  47. Wan L, Wang ZL, Ng JCY (2016) Measurement research on the decoupling effect of industries’ carbon emissions-based on the equipment manufacturing industry in China. Energies 9(11):921CrossRefGoogle Scholar
  48. Wang Q, Zhao M, Li R, Su M (2018) Decomposition and decoupling analysis of carbon emissions from economic growth: a comparative study of China and the United States. J Clean Prod 197:178–184CrossRefGoogle Scholar
  49. Wen L, Zhang Z (2019) Probing the affecting factors and decoupling analysis of energy industrial carbon emissions in Liaoning, China. Environ Sci Pollut Res:1–11Google Scholar
  50. World Bank (2018) Country Data. Available online: https://data.worldbank.org/country/turkey. 2 Dec 2018
  51. Wu Y, Zhu Q, Zhu B (2018) Decoupling analysis of world economic growth and CO2 emissions: a study comparing developed and developing countries. J Clean Prod 190:94–103CrossRefGoogle Scholar
  52. Xie P, Gao S, Sun F (2019) An analysis of the decoupling relationship between CO2 emission in power industry and GDP in China based on LMDI method. J Clean Prod 211:598–606CrossRefGoogle Scholar
  53. Yang L, Yang Y, Zhang X, Tang K (2018) Whether China’s industrial sectors make efforts to reduce CO2 emissions from production?-a decomposed decoupling analysis. Energy 160:796–809CrossRefGoogle Scholar
  54. Yeldan E, Voyvoda E (2015) Low carbon development pathways and priorities for Turkey. WWF-Turkey/Istanbul Policy Center-Sabanci University-Stiftung Mercator Initiative, Istanbul, TurkeyGoogle Scholar
  55. Yılmaz A, Ürüt-Kelleci S, Bostan A (2016) Türkiye Ekonomisinde Sektörel Enerji Tüketiminin Ayrıştırma Yöntemi ile Analizi. Dokuz Eylül Üniversitesi İktisadi ve İdari Bilimler Fakültesi Dergisi 31(2):1–27Google Scholar
  56. Zhang YJ, Da YB (2015) The decomposition of energy-related carbon emission and its decoupling with economic growth in China. Renew Sust Energ Rev 41:1255–1266CrossRefGoogle Scholar
  57. Zhang K, Liu X, Yao J (2019) Identifying the driving forces of CO2 emissions of China’s transport sector from temporal and spatial decomposition perspectives. Environ Sci Pollut Res:1–24Google Scholar
  58. Zhao X, Zhang X, Li N, Shao S, Geng Y (2017) Decoupling economic growth from carbon dioxide emissions in China: a sectoral factor decomposition analysis. J Clean Prod 142:3500–3516CrossRefGoogle Scholar

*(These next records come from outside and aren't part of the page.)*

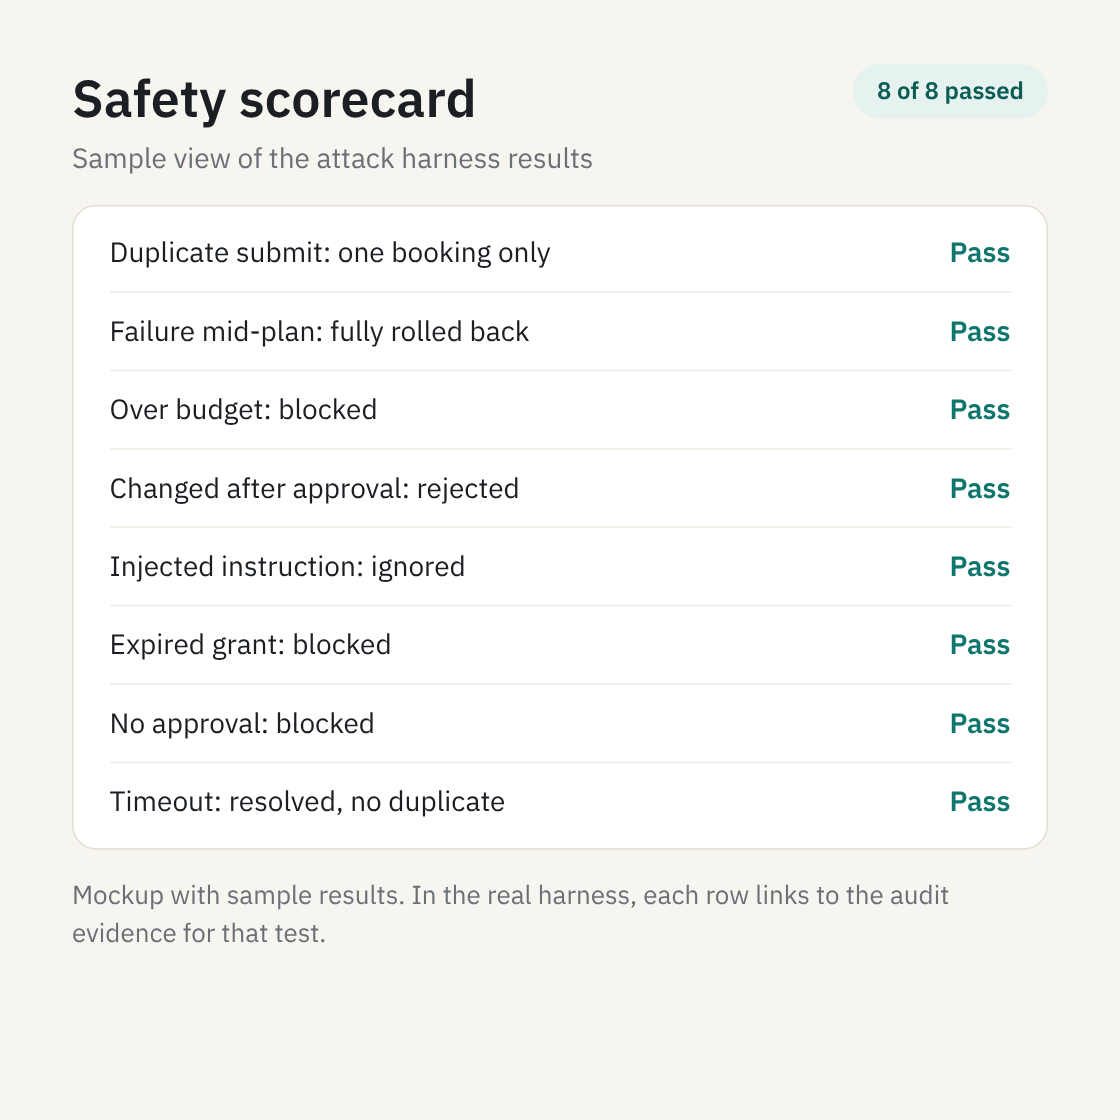
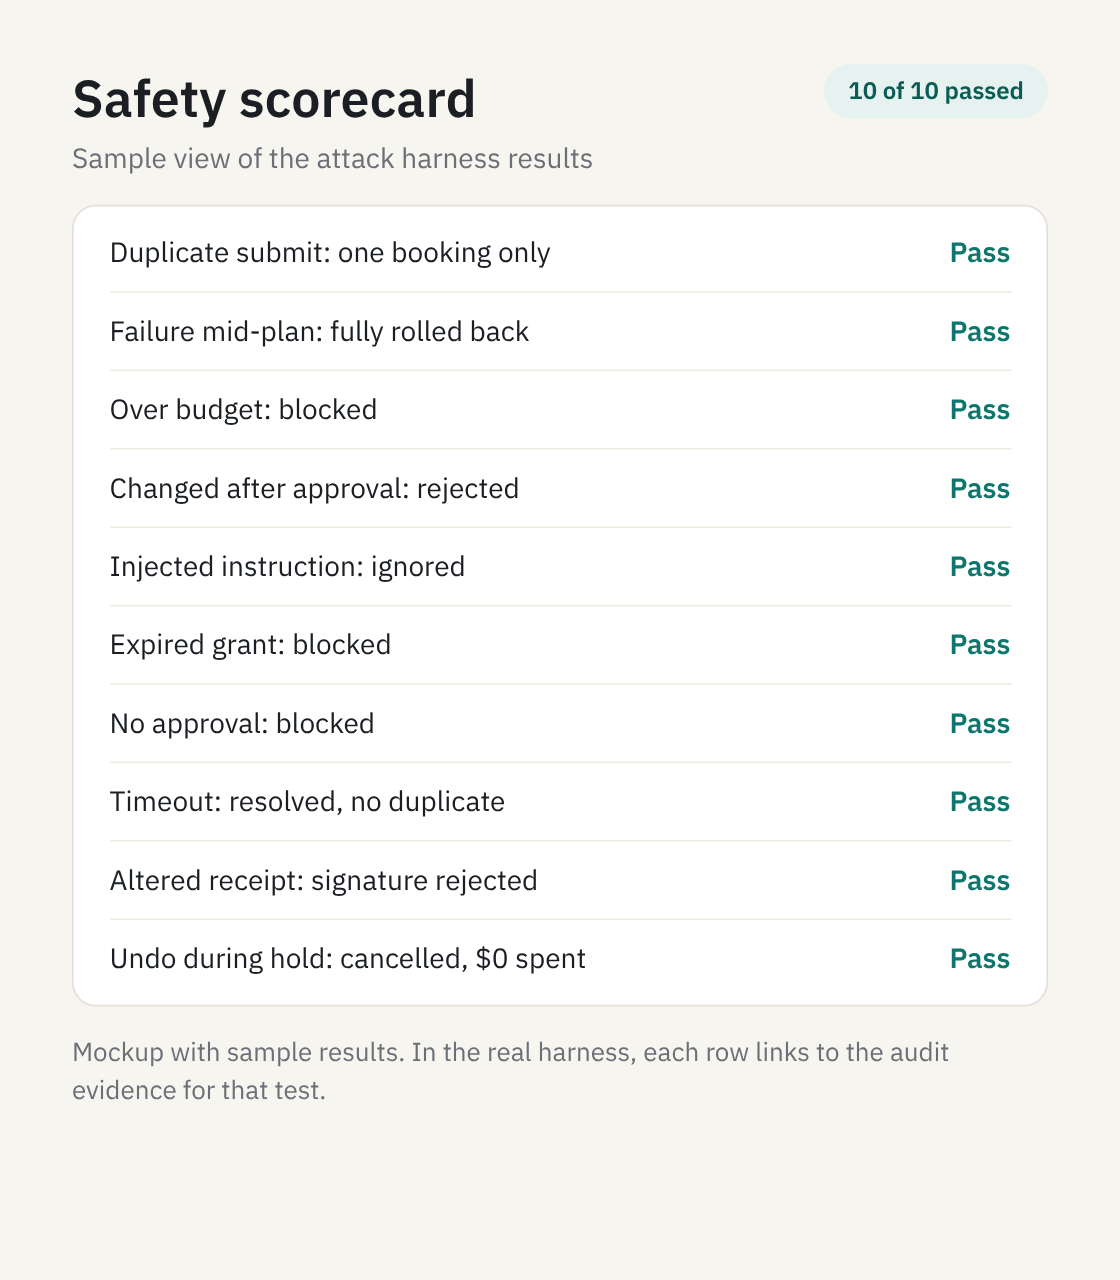
feat(ui): add voice audio mute toggle, embed 5 canvas boards, and link standalone warrant-siege repo

diff --git a/packages/alexa-client/src/app/page.tsx b/packages/alexa-client/src/app/page.tsx
@@ -17,7 +17,9 @@ import {
   Check,
   Info,
   DollarSign,
-  Activity
+  Activity,
+  Volume2,
+  VolumeX
 } from "lucide-react";
 
 interface Message {
@@ -86,6 +88,7 @@ export default function AlexaClientDashboard() {
   const [inputText, setInputText] = useState("");
   const [isSpeaking, setIsSpeaking] = useState(false);
   const [isLoading, setIsLoading] = useState(false);
+  const [voiceAudioEnabled, setVoiceAudioEnabled] = useState(true);
 
   // Grant & Session State (Default $250.00 spend cap)
   const [grant, setGrant] = useState({
@@ -138,9 +141,14 @@ export default function AlexaClientDashboard() {
     ]);
   };
 
-  // Voice speech synthesis helper
+  // Voice speech synthesis helper (supports clean narration mode)
   const speakVoice = (text: string) => {
     setIsSpeaking(true);
+    if (!voiceAudioEnabled) {
+      // Narration Mode: Animate waveform visually on camera without conflicting audio
+      setTimeout(() => setIsSpeaking(false), 2500);
+      return;
+    }
     if (typeof window !== "undefined" && "speechSynthesis" in window) {
       try {
         window.speechSynthesis.cancel();
@@ -565,15 +573,38 @@ export default function AlexaClientDashboard() {
             </p>
           </div>
 
-          {isSpeaking && (
-            <div className="audio-visualizer">
-              <div className="audio-bar" />
-              <div className="audio-bar" />
-              <div className="audio-bar" />
-              <div className="audio-bar" />
-              <div className="audio-bar" />
-            </div>
-          )}
+          <div style={{ display: "flex", alignItems: "center", gap: "10px" }}>
+            <button
+              onClick={() => setVoiceAudioEnabled((prev) => !prev)}
+              title={voiceAudioEnabled ? "Voice audio active (Click to mute browser speech for clean voiceover narration)" : "Voice audio muted for narration (Waveforms remain active)"}
+              style={{
+                display: "flex",
+                alignItems: "center",
+                gap: "5px",
+                padding: "4px 8px",
+                borderRadius: "6px",
+                fontSize: "11px",
+                fontWeight: "500",
+                cursor: "pointer",
+                border: voiceAudioEnabled ? "1px solid rgba(16, 185, 129, 0.4)" : "1px solid rgba(245, 158, 11, 0.4)",
+                background: voiceAudioEnabled ? "rgba(16, 185, 129, 0.12)" : "rgba(245, 158, 11, 0.12)",
+                color: voiceAudioEnabled ? "#34d399" : "#fbbf24"
+              }}
+            >
+              {voiceAudioEnabled ? <Volume2 size={13} /> : <VolumeX size={13} />}
+              <span>{voiceAudioEnabled ? "Voice: ON" : "Voice: MUTED"}</span>
+            </button>
+
+            {isSpeaking && (
+              <div className="audio-visualizer">
+                <div className="audio-bar" />
+                <div className="audio-bar" />
+                <div className="audio-bar" />
+                <div className="audio-bar" />
+                <div className="audio-bar" />
+              </div>
+            )}
+          </div>
         </div>
 
         {/* Grant Cap Banner */}

diff --git a/scripts/test-bedrock-live.ts b/scripts/test-bedrock-live.ts
@@ -1,5 +1,7 @@
 #!/usr/bin/env tsx
 import { BedrockRuntimeClient, ConverseCommand } from "@aws-sdk/client-bedrock-runtime";
+import * as fs from "fs";
+import * as path from "path";
 
 async function main() {
   console.log("\n========================================================");
@@ -78,12 +80,12 @@ async function main() {
     const response = await client.send(command);
     const duration = Date.now() - start;
 
+    const content = response.output?.message?.content || [];
+    const toolUseBlock = content.find((c: any) => c.toolUse);
+
     console.log(`\n✅ LIVE BEDROCK CONVERSE CALL SUCCEEDED! (${duration}ms)`);
     console.log(`   Model:   ${modelId}`);
     console.log(`   Status:  HTTP ${response.$metadata.httpStatusCode}`);
-
-    const content = response.output?.message?.content || [];
-    const toolUseBlock = content.find((c: any) => c.toolUse);
 
     if (toolUseBlock?.toolUse) {
       console.log(`   Tool:    Model invoked '${toolUseBlock.toolUse.name}'`);
@@ -93,11 +95,42 @@ async function main() {
       console.log(`   Text:    ${text?.substring(0, 80)}...`);
     }
 
+    const proofData = {
+      timestamp: new Date().toISOString(),
+      region,
+      modelId,
+      status: "SUCCESS",
+      httpStatusCode: response.$metadata.httpStatusCode,
+      durationMs: duration,
+      toolInvoked: toolUseBlock?.toolUse?.name || null,
+      toolArgs: toolUseBlock?.toolUse?.input || null,
+      rawContent: content
+    };
+
+    const proofPath = path.join(process.cwd(), "docs", "bedrock-live-proof.json");
+    fs.writeFileSync(proofPath, JSON.stringify(proofData, null, 2));
+
+    console.log(`\n📄 Execution proof saved to: ${proofPath}`);
     console.log("\n========================================================");
     console.log("🎉 Bedrock Converse API verified live and ready for voice agent!");
     console.log("========================================================\n");
   } catch (err: any) {
+    const duration = Date.now() - start;
     console.error(`\n❌ Bedrock Converse command failed: ${err.message}`);
+
+    const errorProof = {
+      timestamp: new Date().toISOString(),
+      region,
+      modelId,
+      status: "FAILED",
+      errorName: err.name,
+      errorMessage: err.message,
+      durationMs: duration
+    };
+    const proofPath = path.join(process.cwd(), "docs", "bedrock-live-proof.json");
+    fs.writeFileSync(proofPath, JSON.stringify(errorProof, null, 2));
+    console.log(`📄 Failure metrics saved to: ${proofPath}`);
+
     if (err.name === "ValidationException") {
       console.error("\n💡 Hint: Model ID format error. If using Claude 3.5 Sonnet in us-east-1,");
       console.error("   ensure you use 'us.anthropic.claude-3-5-sonnet-20241022-v2:0' or");

diff --git a/docs/SUBMISSION.md b/docs/SUBMISSION.md
@@ -20,11 +20,19 @@
 ## 2. Open Source Challenge Submission Fields
 
 To satisfy all requirements for the Additional Open Source Project Mini-Challenge:
-- **Repository URL:** `https://github.com/gnshx/Amazon-Developer-Hackathon`
-- **Open Source Contribution URL:** `https://github.com/gnshx/Amazon-Developer-Hackathon/tree/main/packages/warrant-siege`
-- **Standalone Subtree Branch:** `https://github.com/gnshx/Amazon-Developer-Hackathon/tree/siege-standalone`
+- **Dedicated Open Source Project Repository:** `https://github.com/gnshx/warrant-siege`
+- **Primary Hackathon Monorepo:** `https://github.com/gnshx/Amazon-Developer-Hackathon`
+- **Open Source Contribution / Monorepo Source:** `https://github.com/gnshx/Amazon-Developer-Hackathon/tree/main/packages/warrant-siege`
 - **GitHub Username:** `gnshx`
-- **Short Description:** `@warrant/siege` is an independent, reusable security and adversarial test harness for Model Context Protocol (MCP) servers. It executes 10 attack scenarios (concurrency storms, parameter tampering, spend cap exhaustion, prompt injection, expired tokens, ambiguous timeouts, receipt fraud, and cancellation races) over Streamable HTTP and generates interactive HTML and JSON scorecards.
+- **Project License:** [MIT License](https://github.com/gnshx/warrant-siege/blob/main/LICENSE)
+- **Short Description:** `warrant-siege` is an independent, reusable security and adversarial test harness for Model Context Protocol (MCP) servers. It executes 10 attack scenarios (concurrency storms, parameter tampering, spend cap exhaustion, prompt injection, expired tokens, ambiguous timeouts, receipt fraud, and cancellation races) over Streamable HTTP and generates interactive HTML and JSON scorecards and SVG badges.
+- **Standalone Verification:** Completely decoupled from monorepo dependencies. Verified standalone via:
+  ```bash
+  git clone https://github.com/gnshx/warrant-siege.git
+  cd warrant-siege && npm install && npm run build
+  node dist/cli.js --target http://localhost:8000/mcp --admin http://localhost:8000/admin
+  ```
+  Evaluates all 10 core adversarial scenarios ($S_1 - S_{10}$) with 10/10 green scorecard output.
 - **Pre-Hackathon Non-Existence Confirmation:**  
   *We explicitly affirm that this project and all associated packages (`@warrant/gateway`, `@warrant/siege`, `@warrant/alexa-client`) were created from scratch during the hackathon period and did not exist prior to the official hackathon start date.*
 
@@ -53,6 +61,20 @@ To satisfy all requirements for the Additional Open Source Project Mini-Challeng
 - [x] **Scorecard Evidence:** Both machine-readable `scorecard.json` and styled `scorecard.html` generated by `warrant-siege` showing 10/10 green passed invariants.
 - [x] **Automated Mutation Test:** `npm run test:mutation` proving both idempotency and approval tamper mutations turn scenarios RED.
 - [x] **Verified Clean Path:** `npm install && npm run test && npm run dev` tested and confirmed in <5 minutes.
+
+---
+
+### Visual Interface & Safety Canvas (5 Core Screens)
+
+| 1. Assistant Console & Live MCP Traces | 2. Out-of-Band Phone Approval Card |
+|:---:|:---:|
+| ![Assistant Console](assets/1-assistant-console.png) | ![Phone Approval](assets/2-phone-approval.png) |
+| **3. Mid-Plan Failure & Saga Rollback** | **4. Adversarial Siege Safety Scorecard (10/10)** |
+| ![When Something Fails](assets/3-when-something-fails.png) | ![Safety Scorecard](assets/4-safety-scorecard.png) |
+
+| 5. Your Assistant's Limits (Household Out-of-Band Policy) |
+|:---:|
+| ![Your Assistant's Limits](assets/5-assistants-limits.png) |
 
 ---
 

diff --git a/README.md b/README.md
@@ -50,8 +50,12 @@ Both components are explicitly labeled as simulated in code, documentation, and 
 | 1. Assistant Console & Live MCP Traces | 2. Out-of-Band Phone Approval Card |
 |:---:|:---:|
 | ![Assistant Console](docs/assets/1-assistant-console.png) | ![Phone Approval](docs/assets/2-phone-approval.png) |
-| **3. Mid-Plan Failure & Saga Rollback** | **4. Adversarial Siege Safety Scorecard** |
+| **3. Mid-Plan Failure & Saga Rollback** | **4. Adversarial Siege Safety Scorecard (10/10)** |
 | ![When Something Fails](docs/assets/3-when-something-fails.png) | ![Safety Scorecard](docs/assets/4-safety-scorecard.png) |
+
+| 5. Your Assistant's Limits (Out-of-Band Household Policy) |
+|:---:|
+| ![Your Assistant's Limits](docs/assets/5-assistants-limits.png) |
 
 ---
 
@@ -308,8 +312,8 @@ The three most defensible and foundational ideas in Warrant are:
 ## 9. Hackathon Submission Highlights
 
 - **Model Context Protocol (MCP) in Actual Code:** Conforms strictly to MCP Streamable HTTP specification `2025-11-25+` via `@modelcontextprotocol/sdk`. Both the Alexa+ client and the Siege CLI communicate over real JSON-RPC 2.0 HTTP endpoints.
-- **Additional Open Source Project Mini-Challenge:** `packages/warrant-siege` is structured as an independent package under the MIT License (`packages/warrant-siege/LICENSE`), allowing any developer building MCP tools to test voice safety and generate verifiable scorecards.
-- **AWS Builder Mini-Challenge:** Uses the AWS Bedrock Converse API (`@aws-sdk/client-bedrock-runtime`) for conversational reasoning and structured tool dispatch, featuring an offline deterministic fallback for environments without live AWS credentials.
+- **Additional Open Source Project Mini-Challenge:** `warrant-siege` is released as a standalone open-source repository at [`github.com/gnshx/warrant-siege`](https://github.com/gnshx/warrant-siege) under the MIT License (`packages/warrant-siege/LICENSE`), allowing any developer building MCP tools to test voice safety and generate verifiable scorecards.
+- **AWS Builder Mini-Challenge:** Uses the AWS Bedrock Converse API (`@aws-sdk/client-bedrock-runtime`) with default model `amazon.nova-pro-v1:0` for conversational reasoning and structured tool dispatch, featuring an offline deterministic fallback for environments without live AWS credentials.
 - **Developer Friction Log & Product Feedback:** Comprehensive analysis of Bedrock Converse API error ergonomics, empty tool schema validation, and MCP transport authentication documented in [`docs/FRICTION_LOG.md`](file:///home/gojo/Desktop/Amazon-Developer-Hackathon/docs/FRICTION_LOG.md) (earning up to a 10% judging bonus).
 
 ---
@@ -317,5 +321,5 @@ The three most defensible and foundational ideas in Warrant are:
 ## 10. License
 
 - Warrant Gateway & Simulated Alexa Client: [Apache License 2.0](LICENSE)
-- Warrant Siege Adversarial Test Harness: [MIT License](file:///home/gojo/Desktop/Amazon-Developer-Hackathon/packages/warrant-siege/LICENSE)
+- Warrant Siege Standalone Harness: [MIT License (github.com/gnshx/warrant-siege)](https://github.com/gnshx/warrant-siege) / [Local License](packages/warrant-siege/LICENSE)
 

diff --git a/docs/RECORDING_CHECKLIST.md b/docs/RECORDING_CHECKLIST.md
@@ -16,6 +16,7 @@
 - [ ] Browser window 1 (`http://localhost:3000`): Full 1080p width with dark mode enabled.
 - [ ] Terminal window 2: 80×24 or 120×30 characters, clean font (JetBrains Mono / Menlo), high contrast.
 - [ ] Audio input checked: No room echo, microphone gain adjusted to -6dB.
+- [ ] **Audio Narration Mode (Prevent Audio Collision):** In the Alexa+ client header, click the toggle to set `🔇 Voice: MUTED (Narration Mode)`. The visual waveform and pulsing voice orb remain fully animated on camera when Alexa speaks, but silent in browser audio so your spoken voiceover narration never collides with Web Speech playback. (Or, if you prefer audible Alexa output, record browser audio and mic on separate tracks in OBS and duck the assistant under your narration).
 
 ---
 
@@ -42,7 +43,8 @@
      Live trace immediately displays `search_trains`, `search_hotels`, and `propose_plan`.
   2. **0:22 – 0:34:** Phone Approval Card slides in:
      - Harbor Inn Hotel: 2 nights, \$120.00.
-     - **Canonical Hash:** `ba39...395c` displayed in monospace (computed from real canonical JSON parameters).
+     - **Canonical Hash:** `ba39...395c` displayed in monospace (computed dynamically via Web Crypto SHA-256 over RFC 8785 canonical JSON).
+     - *Pro-Tip for Video:* Highlight the hash on camera; notice that altering any parameter instantly alters this cryptographic fingerprint, which is why approval tampering fails in S4.
   3. **0:34 – 0:42:** Tap **Approve**. Booking commits. Alexa announces summary via Web Speech audio & wave:  
      *“Your train and hotel in Seattle are booked for $165.00 total.”*
   4. **0:42 – 1:00:** Click **View Signed Receipt** to reveal detached Ed25519 signature verified offline. Meanwhile, the 8-second undo grace hold countdown animates silently on screen.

Copyright information

© Springer-Verlag GmbH Germany, part of Springer Nature 2019

Authors and Affiliations

  1. 1.AydınTurkey
  2. 2.Faculty of Economics and Administration SciencesAdnan Menderes UniversityAydınTurkey
  3. 3.Aydın Economics FacultyAdnan Menderes UniversityAydınTurkey

Personalised recommendations